(DESCRIPTION OF THE TASK):
Each record below should be written out again exactly as given.

(GIVEN DATA):

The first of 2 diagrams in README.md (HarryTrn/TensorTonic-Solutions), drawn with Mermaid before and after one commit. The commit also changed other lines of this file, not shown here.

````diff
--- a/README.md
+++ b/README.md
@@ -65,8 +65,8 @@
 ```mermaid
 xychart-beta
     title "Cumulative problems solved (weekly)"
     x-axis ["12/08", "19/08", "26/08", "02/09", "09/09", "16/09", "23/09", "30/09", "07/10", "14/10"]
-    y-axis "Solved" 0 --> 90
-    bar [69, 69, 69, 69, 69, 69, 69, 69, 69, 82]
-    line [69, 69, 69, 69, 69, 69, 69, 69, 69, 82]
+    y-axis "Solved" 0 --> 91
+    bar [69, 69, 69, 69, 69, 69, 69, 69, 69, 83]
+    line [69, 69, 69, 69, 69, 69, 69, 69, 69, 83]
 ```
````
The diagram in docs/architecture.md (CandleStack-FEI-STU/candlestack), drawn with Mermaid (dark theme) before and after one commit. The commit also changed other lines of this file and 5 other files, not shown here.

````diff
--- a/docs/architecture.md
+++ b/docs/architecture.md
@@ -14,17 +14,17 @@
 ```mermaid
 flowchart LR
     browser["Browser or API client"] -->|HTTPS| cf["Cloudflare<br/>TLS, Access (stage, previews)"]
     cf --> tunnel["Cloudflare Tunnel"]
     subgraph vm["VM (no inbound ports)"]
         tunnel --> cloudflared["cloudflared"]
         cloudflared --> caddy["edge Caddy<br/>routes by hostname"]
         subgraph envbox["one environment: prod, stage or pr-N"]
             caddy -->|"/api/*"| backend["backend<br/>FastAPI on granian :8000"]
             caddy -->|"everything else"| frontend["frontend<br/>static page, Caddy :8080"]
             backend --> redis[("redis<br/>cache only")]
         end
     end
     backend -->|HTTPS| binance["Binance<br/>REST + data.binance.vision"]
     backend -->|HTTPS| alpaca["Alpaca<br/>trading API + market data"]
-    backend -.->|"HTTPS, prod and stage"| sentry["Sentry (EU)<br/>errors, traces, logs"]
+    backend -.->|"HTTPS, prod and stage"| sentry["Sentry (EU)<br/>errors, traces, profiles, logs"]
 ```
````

(FINISHED TASK):
The first of 2 diagrams in README.md (HarryTrn/TensorTonic-Solutions), drawn with Mermaid before and after one commit. The commit also changed other lines of this file, not shown here.

````diff
--- a/README.md
+++ b/README.md
@@ -65,8 +65,8 @@
 ```mermaid
 xychart-beta
     title "Cumulative problems solved (weekly)"
     x-axis ["12/08", "19/08", "26/08", "02/09", "09/09", "16/09", "23/09", "30/09", "07/10", "14/10"]
-    y-axis "Solved" 0 --> 90
-    bar [69, 69, 69, 69, 69, 69, 69, 69, 69, 82]
-    line [69, 69, 69, 69, 69, 69, 69, 69, 69, 82]
+    y-axis "Solved" 0 --> 91
+    bar [69, 69, 69, 69, 69, 69, 69, 69, 69, 83]
+    line [69, 69, 69, 69, 69, 69, 69, 69, 69, 83]
 ```
````
The diagram in docs/architecture.md (CandleStack-FEI-STU/candlestack), drawn with Mermaid (dark theme) before and after one commit. The commit also changed other lines of this file and 5 other files, not shown here.

````diff
--- a/docs/architecture.md
+++ b/docs/architecture.md
@@ -14,17 +14,17 @@
 ```mermaid
 flowchart LR
     browser["Browser or API client"] -->|HTTPS| cf["Cloudflare<br/>TLS, Access (stage, previews)"]
     cf --> tunnel["Cloudflare Tunnel"]
     subgraph vm["VM (no inbound ports)"]
         tunnel --> cloudflared["cloudflared"]
         cloudflared --> caddy["edge Caddy<br/>routes by hostname"]
         subgraph envbox["one environment: prod, stage or pr-N"]
             caddy -->|"/api/*"| backend["backend<br/>FastAPI on granian :8000"]
             caddy -->|"everything else"| frontend["frontend<br/>static page, Caddy :8080"]
             backend --> redis[("redis<br/>cache only")]
         end
     end
     backend -->|HTTPS| binance["Binance<br/>REST + data.binance.vision"]
     backend -->|HTTPS| alpaca["Alpaca<br/>trading API + market data"]
-    backend -.->|"HTTPS, prod and stage"| sentry["Sentry (EU)<br/>errors, traces, logs"]
+    backend -.->|"HTTPS, prod and stage"| sentry["Sentry (EU)<br/>errors, traces, profiles, logs"]
 ```
````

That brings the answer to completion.